In the last few years, the world has learned the importance of washing our hands properly with soap and water. Perhaps many have even opted for stronger and harsher soaps to ensure that the pathogens our hands may have come in contact with are killed.

Among health care professionals who have to wash their hands often, the incidence and severity of irritant contact dermatitis (ICD) increased from 20% to a whopping 80% during the pandemic, according to the University of Sheffield. This is the condition that causes an itchy rash and swollen, red skin.

Health care professionals typically use mild cleansers in place of harsher soaps and alcohol-based sanitizers to prevent contact dermatitis. However, evidence has been limited as to whether these gentle cleansers are as effective as their harsher counterparts, researchers wrote in their study, which was published this month in Frontiers Virology.

For their work, the researchers tested multiple hand wash products against enveloped viruses like human coronavirus and influenza, as well as non-enveloped viruses like norovirus and adenovirus.

Enveloped viruses have a bilayer membrane on the outer part of the virus, while non-enveloped viruses don't. Moreover, non-enveloped (naked) viruses are said to be more virulent than enveloped viruses.

Indeed, the researchers found that the gentle cleansers were actually effective in killing enveloped viruses.

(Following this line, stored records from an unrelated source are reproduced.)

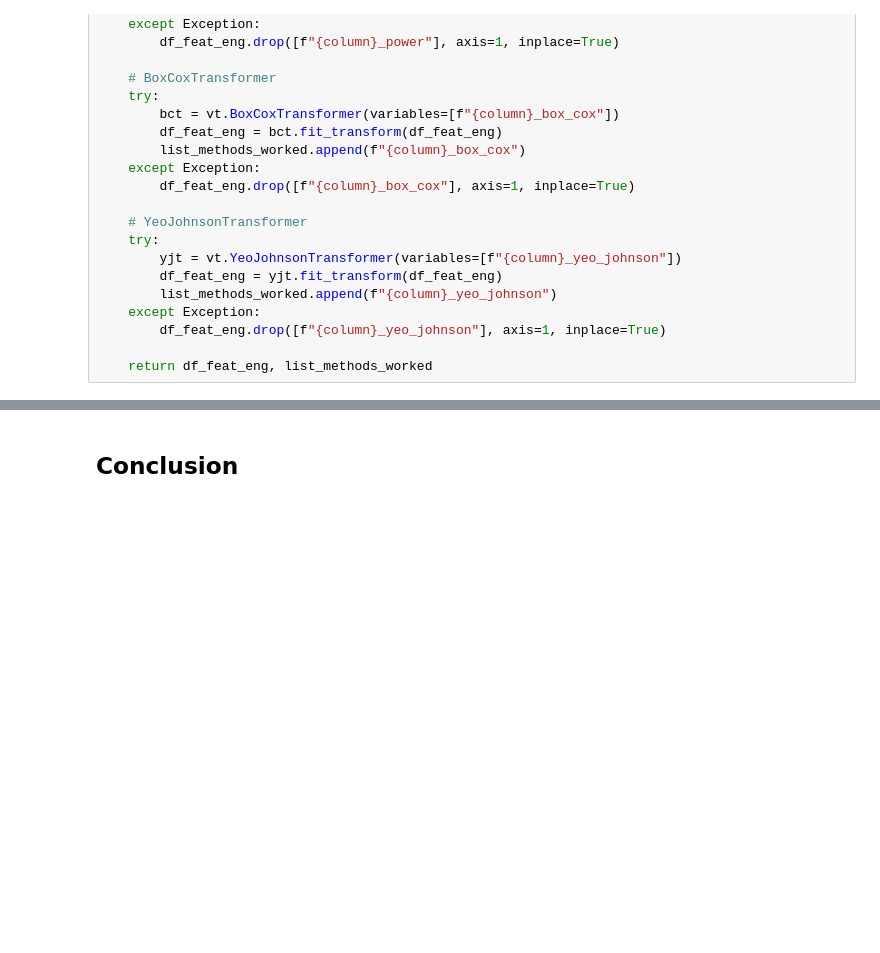
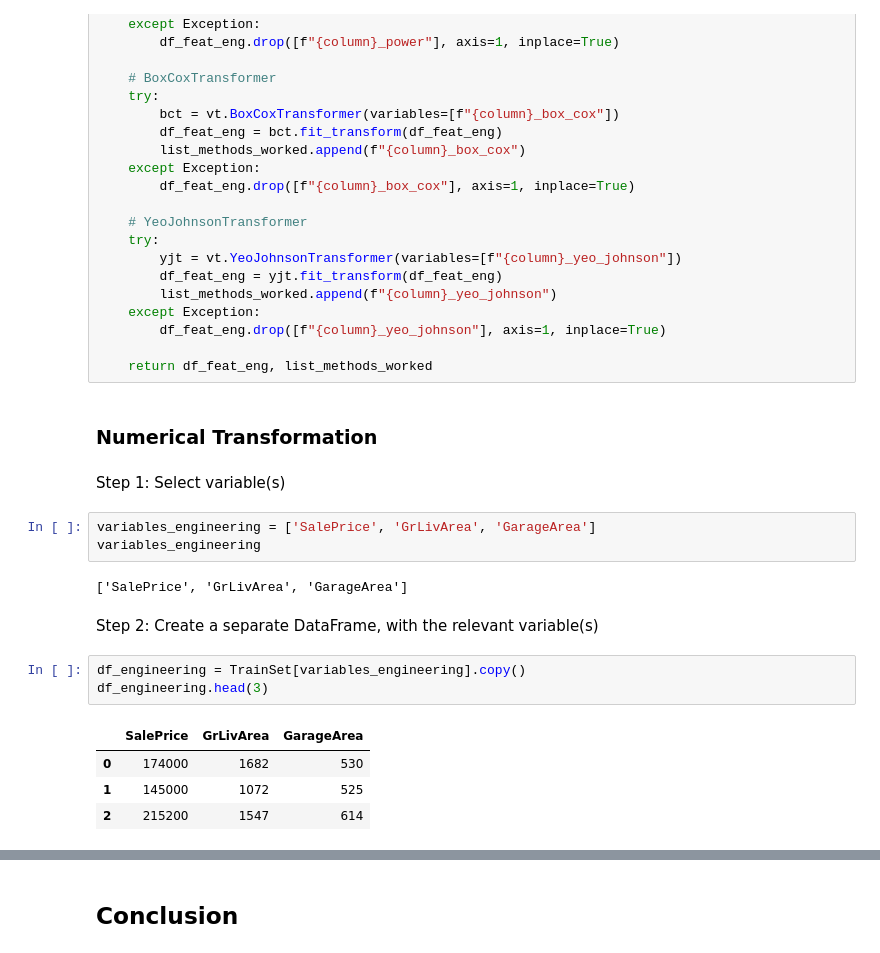
Before and after one commit to Fl0W97/ci-c5-housing-market-prices, a Jupyter notebook: jupyter_notebooks/03_featureEngineering.ipynb, the cells around one changed output, grey strips where cells are left out. Drawn from its saved outputs; the diff is of its cells as text; blank space fills up the shorter version.

```diff
--- a/jupyter_notebooks/03_featureEngineering.ipynb
+++ b/jupyter_notebooks/03_featureEngineering.ipynb
@@ -300,3 +300,22 @@ def FeatEngineering_Numerical(df_feat_eng, column):
         df_feat_eng.drop([f"{column}_yeo_johnson"], axis=1, inplace=True)
 
     return df_feat_eng, list_methods_worked
+# %% [markdown]
+### Numerical Transformation
+# %% [markdown]
+Step 1: Select variable(s)
+# %%
+variables_engineering = ['SalePrice', 'GrLivArea', 'GarageArea']
+variables_engineering
+# %% [output]
+['SalePrice', 'GrLivArea', 'GarageArea']
+# %% [markdown]
+Step 2: Create a separate DataFrame, with the relevant variable(s)
+# %%
+df_engineering = TrainSet[variables_engineering].copy()
+df_engineering.head(3)
+# %% [output]
+|  | SalePrice | GrLivArea | GarageArea |
+| 0 | 174000 | 1682 | 530 |
+| 1 | 145000 | 1072 | 525 |
+| 2 | 215200 | 1547 | 614 |
```
Also changed, not shown: parts of 13 cells of this notebook, 2 other files.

"For the first time, our study has shown substituting harsh soaps with milder wash products such as gentle cleansers is effective in fighting against enveloped viruses, including human coronavirus, which is very encouraging — especially for those in jobs in which irritant contact dermatitis is an occupational hazard," the study's lead author, Munitta Muthana of the University of Sheffield, said in the news release.

"We also found that using additional agents such as moisturizers to help protect the skin didn't prevent the products' antiviral activity, which means we don't have to use very harsh products on our skin in order to kill viruses," Muthana added.

Simply put, the more skin-friendly cleansers worked just as well as their harsh counterparts. This spells good news for health care professionals who may have been struggling with contact dermatitis.

However, non-enveloped viruses like norovirus were more stubborn than enveloped viruses, as per the study. The said viruses were resistant to "all types" of products that were tested, even the soaps typically used at hospitals, the researchers noted. Among them, norovirus was the most resistant.

This may be because they lack the phospholipid layer that can be "easily destabilized" by detergents, the researchers said. Even when the 20-second hand-washing rule was increased to a minute, norovirus still wasn't "disrupted," according to the study's first author, Natalie Winder of the University of Sheffield.

"The lack of a phospholipid membrane around the virus provides greater structural stability, thus enabling non-enveloped viruses to remain infectious outside of a host (or in more "hostile" environments) making it incredibly hard to neutralize them in a micro-community, such as a hospital," the researchers wrote.

This, they explained, may be why norovirus outbreaks at hospitals are so hard to control.

In the end, it was only bleach that ended up having an impact on norovirus. But for obvious reasons, bleach-based hand wash products or soaps won't do because they will be too harsh for the skin.

Overall, the researchers' findings show the need for "virus-dependent hand hygiene procedures" since some viruses appear to be susceptible to gentle cleansers, while others are more stubborn altogether.

So, there may be merit in considering a switch to milder products to reduce the burden of ICD. However, there appears to be a need to develop hand wash products that can eliminate non-enveloped viruses.

Hand Washing Gentle07, Pixabay